When Soho's Black Market records shut, very unexpectedly, back in February, London didn't just lose a record shop. It lost another institution, another site of communion. It was another end of an era, in an era when ends roll round with depressing regularity.
BM Soho was a record shop like record shops are, or more pertinently were, meant to be; dark, cramped, lined with everything you wanted and a tonne of things you never knew you desired till you saw them up there on the walls, down there in the crates. Opened in 1988 Black Market, as it was then, catered to a crowd interested in house and techno and later became a mecca for the nascent D&B scene, beloved by DJs, producers and punters alike.
"The final decision to close BM Soho had been taken without my knowledge and consent" Goldie McGoldrick tells us, "so it was a devastating shock to me as much as it was to everyone else.The financial and business decisions had not been mine in the last couple of years and my so called investor/partner made that call. In essence he got cold feet even though the shop was performing well.
McGoldrick, known to most of London's army of devout vinyl buyers simply as Goldie, was the involved with Black Market until the day its doors didn't open for trading. I, and I imagine the story is similar for a handful of people London wide, had actually nipped into BM the day before it vanished. I was on my way to another record shop in the area and popped in to check out the new releases, have a nosey at the gear downstairs, and to ask about the general state of play in the business. Goldie was the man I was directed towards. Little did I, or seemingly he, know that we wouldn't get a chance to have a chat amongst the racks.
Turning up to a shop completely emptied of stock was "soul wrenching," Goldie says. As sentimental as we can all get about records, in situations like these it's important to remember that music transmutes into sellable assets and monetary data for accountants to mull over. "It left me furious. I hadn't been given the chance to explore options to keep the store open. There were issues with the landlord, but nothing that couldn't be resolved."
The closure of the shop is another concrete example of Soho mutating from a swinging enclave or smut, sight, and sound into another 'anywhere' in the coalition's increasingly anodyne city. This city is a place we still refer to as London even when everything that made London London is bulldozed — literally and metaphorically — to make way for another identikit high street littered with flats no one can afford to live in, street food vendors you can't afford to eat from and pubs you wouldn't want to drink in even if you could afford to. BM's prime location — it remained on in the same spot in D'Arblay Street for its whole life — was always going to come back to haunt it when the Boris-approved big boys of the private markets got involved.
Sadly our current economic climate isn't one where possibilities take preference to direct saving. Or spending. This process, of the elimination of any kind of discernable difference, results in that which exists at the edges of culture being forced ever-further-outwards.
The continued success of Record Store Day — the annual celebration of that uneasy waltz between commerce and communality — is proof that that record shops can still act as hubs of potential and as a force for good. When they're given the chance. When they aren't, we all lose out.

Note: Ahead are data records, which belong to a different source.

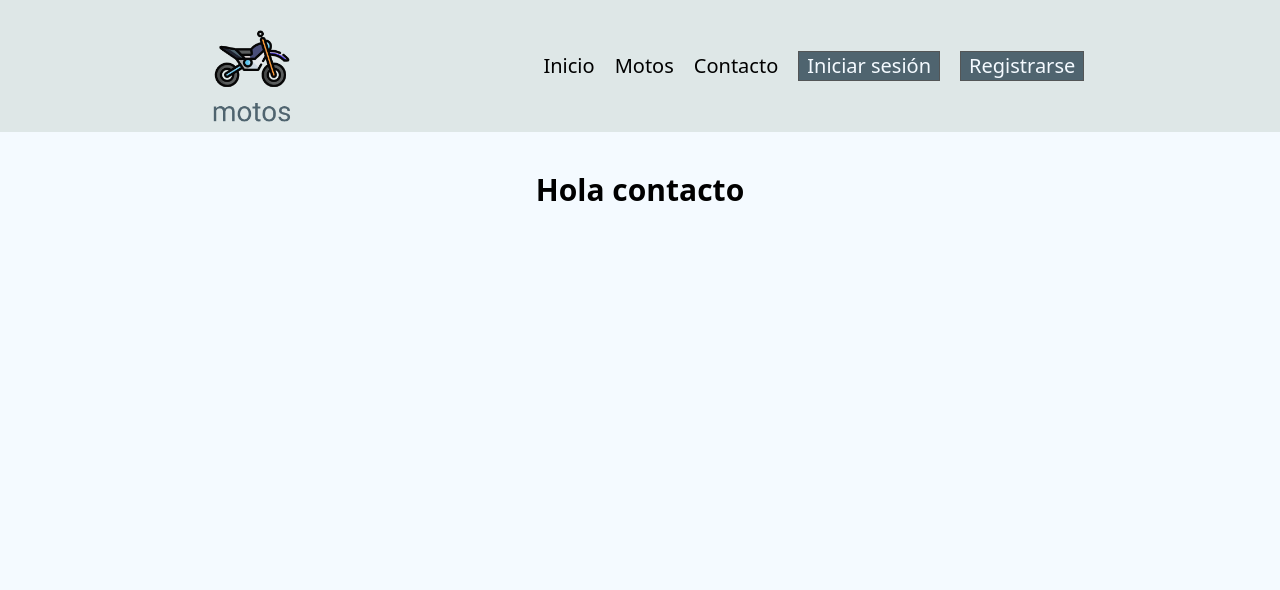
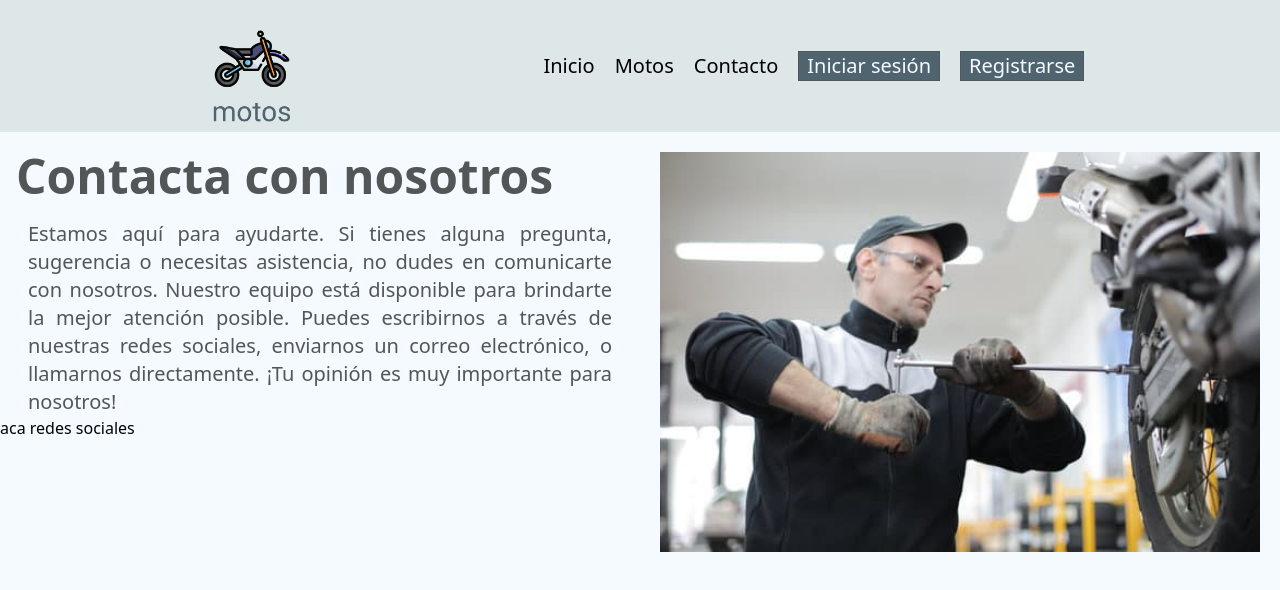
Before and after one commit to BryanVas24/paginaMotos, a Next.js app: page /contacto in a window 1280 px wide. Shown: the top 590 px of the page. Built offline with nearby package versions, Linux system fonts and the light colour scheme.

Commit message:
Iniciando pagina de contacto

```diff
--- a/app/contacto/page.tsx
+++ b/app/contacto/page.tsx
@@ -1,7 +1,32 @@
+import Image from "next/image";
+
 export default function ContactoPage() {
   return (
-    <div>
-      <h1 className="text-center text-3xl font-bold mt-10">Hola contacto</h1>
-    </div>
+    <main>
+      <section className="grid grid-cols-1 md:grid-cols-2">
+        <div>
+          <h1 className="text-5xl font-black text-davys-gray ml-4 mb-5 ">
+            Contacta con nosotros
+          </h1>
+          <p className="text-xl  text-davys-gray mx-7 text-justify">
+            Estamos aquí para ayudarte. Si tienes alguna pregunta, sugerencia o
+            necesitas asistencia, no dudes en comunicarte con nosotros. Nuestro
+            equipo está disponible para brindarte la mejor atención posible.
+            Puedes escribirnos a través de nuestras redes sociales, enviarnos un
+            correo electrónico, o llamarnos directamente. ¡Tu opinión es muy
+            importante para nosotros!
+          </p>
+          <div>aca redes sociales</div>
+        </div>
+        <div className="flex items-center justify-center">
+          <Image
+            alt="Imagen de mecanico de motos"
+            src={"/contactImage1.jpg"}
+            width={600}
+            height={600}
+          />
+        </div>
+      </section>
+    </main>
   );
 }
```
Also changed, not shown: public/contactImage1.jpg (added).
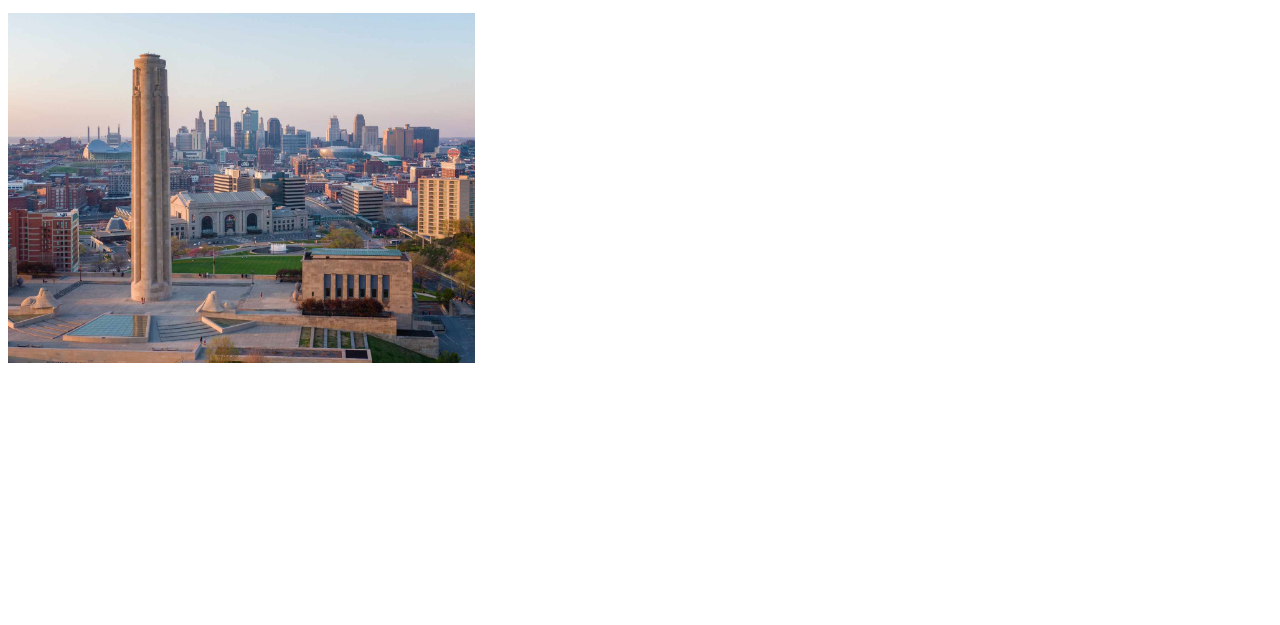
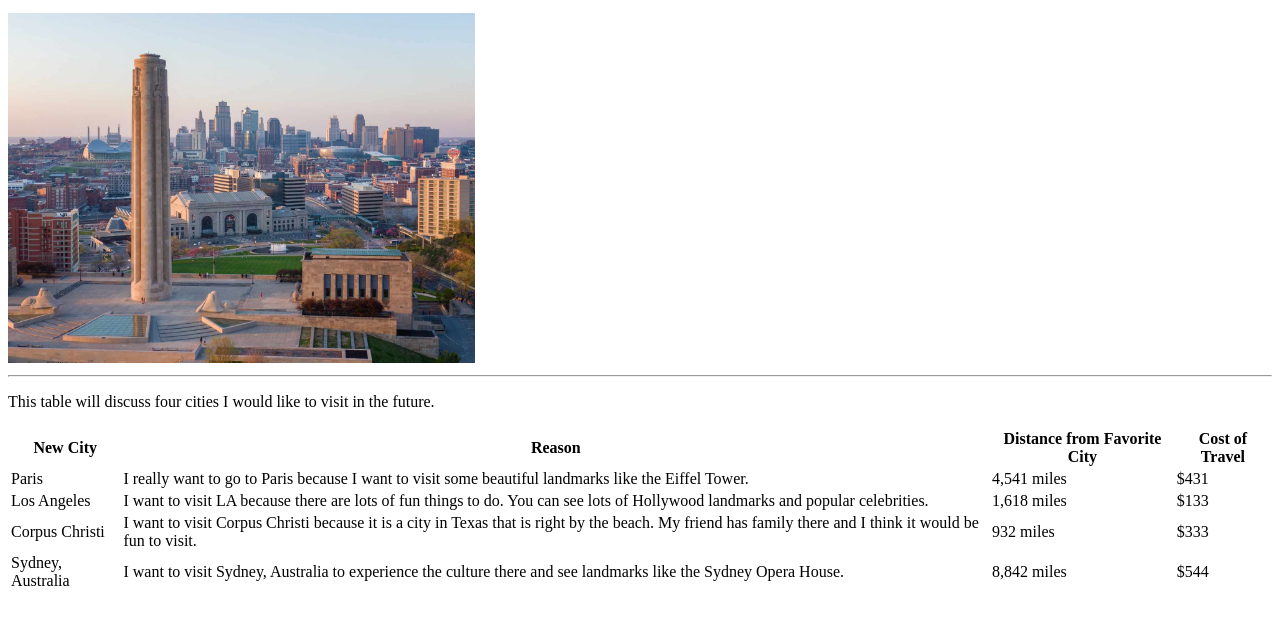
Before and after one commit to IsabellaMills04/WebAppProg3, a plain HTML site: page myCity.html in a window 1280 px wide. Shown: the part 119-744 px from the top of the page. Drawn offline with Linux system fonts and the light colour scheme.

Commit message:
Add table to myCity.html

```diff
--- a/myCity.html
+++ b/myCity.html
@@ -14,5 +14,42 @@
             and food options.</p>
 
         <img src="Downtown-Skyline.jpg" alt="Kansas City Downtown Skyline" height=350px>
+
+        <hr>
+
+        <p>This table will discuss four cities I would like to visit in the future.</p>
+
+        <table>
+            <tr>
+                <th>New City</th>
+                <th>Reason</th>
+                <th>Distance from Favorite City</th>
+                <th>Cost of Travel</th>
+            </tr>
+            <tr>
+                <td>Paris</td>
+                <td>I really want to go to Paris because I want to visit some beautiful landmarks like the Eiffel Tower.</td>
+                <td>4,541 miles</td>
+                <td>$431</td>
+            </tr>
+            <tr>
+                <td>Los Angeles</td>
+                <td>I want to visit LA because there are lots of fun things to do. You can see lots of Hollywood landmarks and popular celebrities.</td>
+                <td>1,618 miles</td>
+                <td>$133</td>
+            </tr>
+            <tr>
+                <td>Corpus Christi</td>
+                <td>I want to visit Corpus Christi because it is a city in Texas that is right by the beach. My friend has family there and I think it would be fun to visit.</td>
+                <td>932 miles</td>
+                <td>$333</td>
+            </tr>
+            <tr>
+                <td>Sydney, Australia</td>
+                <td>I want to visit Sydney, Australia to experience the culture there and see landmarks like the Sydney Opera House.</td>
+                <td>8,842 miles</td>
+                <td>$544</td>
+            </tr>
+        </table>
     </body>
 </html>
```
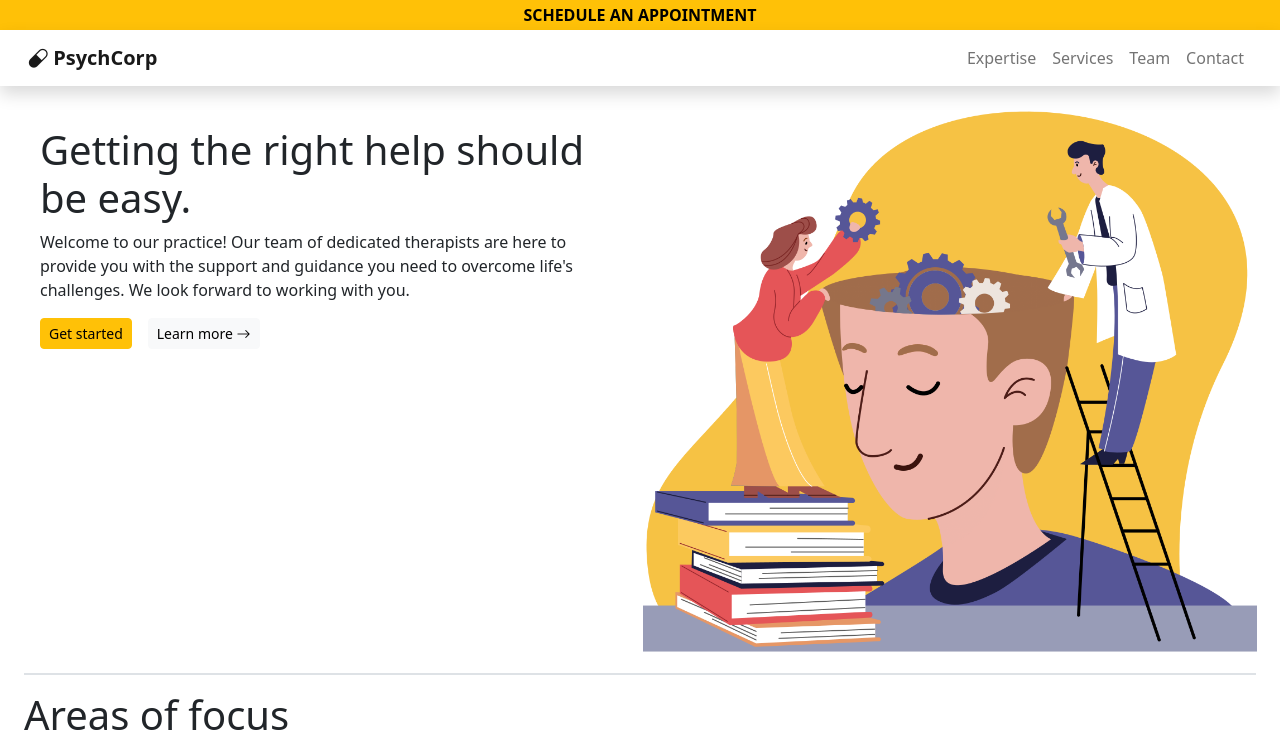
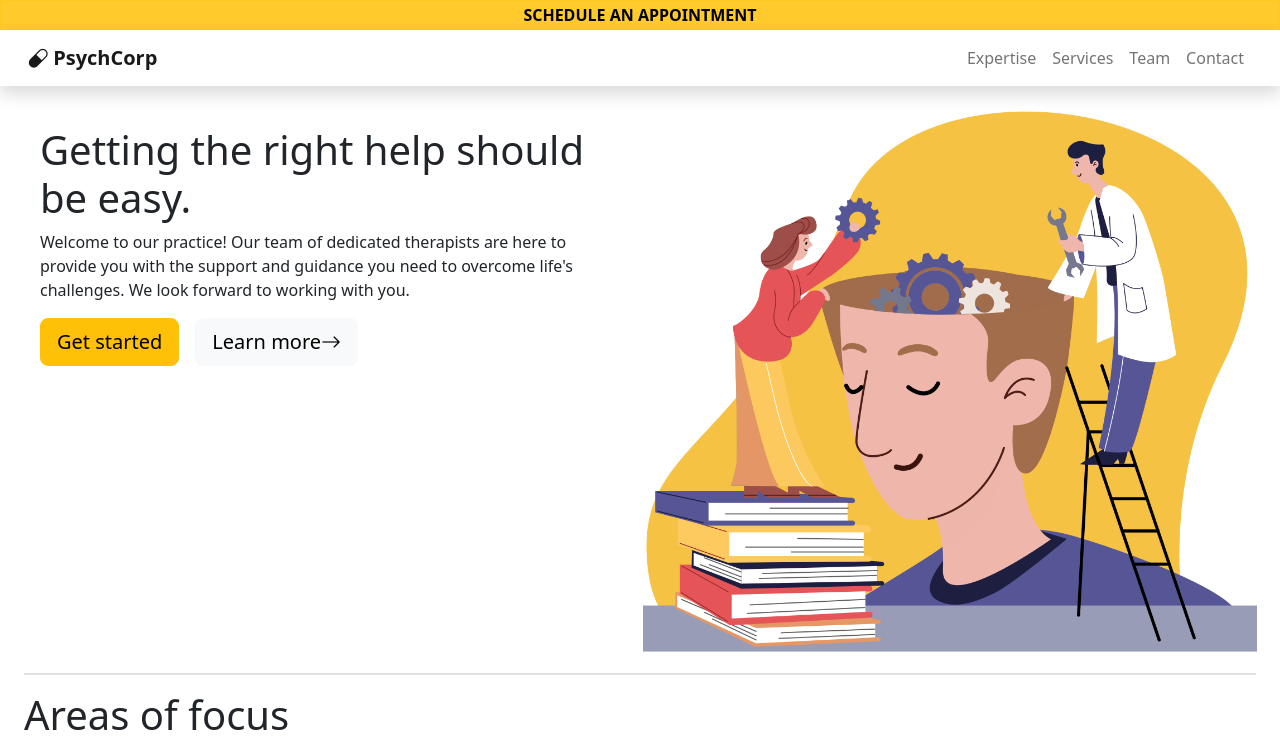
Before and after one commit to nicolasmatthewlee/healthcare-practice, a React (Create React App) app: page / in a window 1280 px wide. Shown: the top 753 px of the page. Built offline with nearby package versions, Linux system fonts and the light colour scheme.

Commit message:
added button resizing on md, xl using display property with Bootstrap

```diff
--- a/src/App.js
+++ b/src/App.js
@@ -78,14 +78,27 @@ export const App = () => {
                   you.
                 </p>
                 <div class="row mb-3">
-                  <div class="col">
+                  <div class="col-12">
                     <a href="#contact">
-                      <button class="btn btn-warning btn-sm me-3">
+                      <button class="d-md-none btn btn-warning btn-sm me-3">
+                        Get started
+                      </button>
+                      <button class="d-none d-md-inline-flex d-xl-none btn btn-warning me-3">
+                        Get started
+                      </button>
+                      <button class="d-none d-xl-inline-flex btn btn-lg btn-warning me-3">
                         Get started
                       </button>
                     </a>
+
                     <a href="#expertise">
-                      <button class="btn btn-light btn-sm">
+                      <button class="d-md-none btn btn-light btn-sm">
+                        Learn more <i className="bi-arrow-right"></i>
+                      </button>
+                      <button class="d-none d-md-inline-flex d-xl-none btn btn-light me-3">
+                        Learn more <i className="bi-arrow-right"></i>
+                      </button>
+                      <button class="d-none d-xl-inline-flex btn btn-lg btn-light me-3">
                         Learn more <i className="bi-arrow-right"></i>
                       </button>
                     </a>
```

As Goldie puts it, "all that experience and history vanishes in an instant."
BM's history — co-founded by D&B legend Nicky Blackmarket and forever associated with the genre — was made by the customers as much as it was the stock. Goldie recounts the likes of Moodymann, Masters at Work, Kerri Chandler and Ron Trent popping in regularly when they were in London. He thinks of UK house luminary Mr G as "our most treasured regular." In opposition to some record shops which favour high-minded snootiness over actual engagement with the customer, BM Soho prided itself on what Goldie calls the "friendly vibe" within the store. That isn't easily replicated.
Soho's upheaval — Madame Jojos has gone forever, Sister Ray halved in size and buggered off to Shoreditch — seems to be an attempt at stamping out individuality in an area known for it's strong connection to the arts. What was once a seedy, teeming site of interpersonal exploration is increasingly becoming space for gourmet burger outlets and the kind of coffee shops that charge you four quid for a flat white with a straight face.
As Alex Proud put it in a Telegraph editorial last year, "If you want a vision of the future for Soho, imagine a property developer shaking hands with a banker in a Michelin-starred restaurant forever." Another light has gone off in Soho, and London, permanently. Still, there'll probably be somewhere great to stuff our fat fucking faces with gluttonous slop imported from America in it's place soon. Rejoice, rejoice.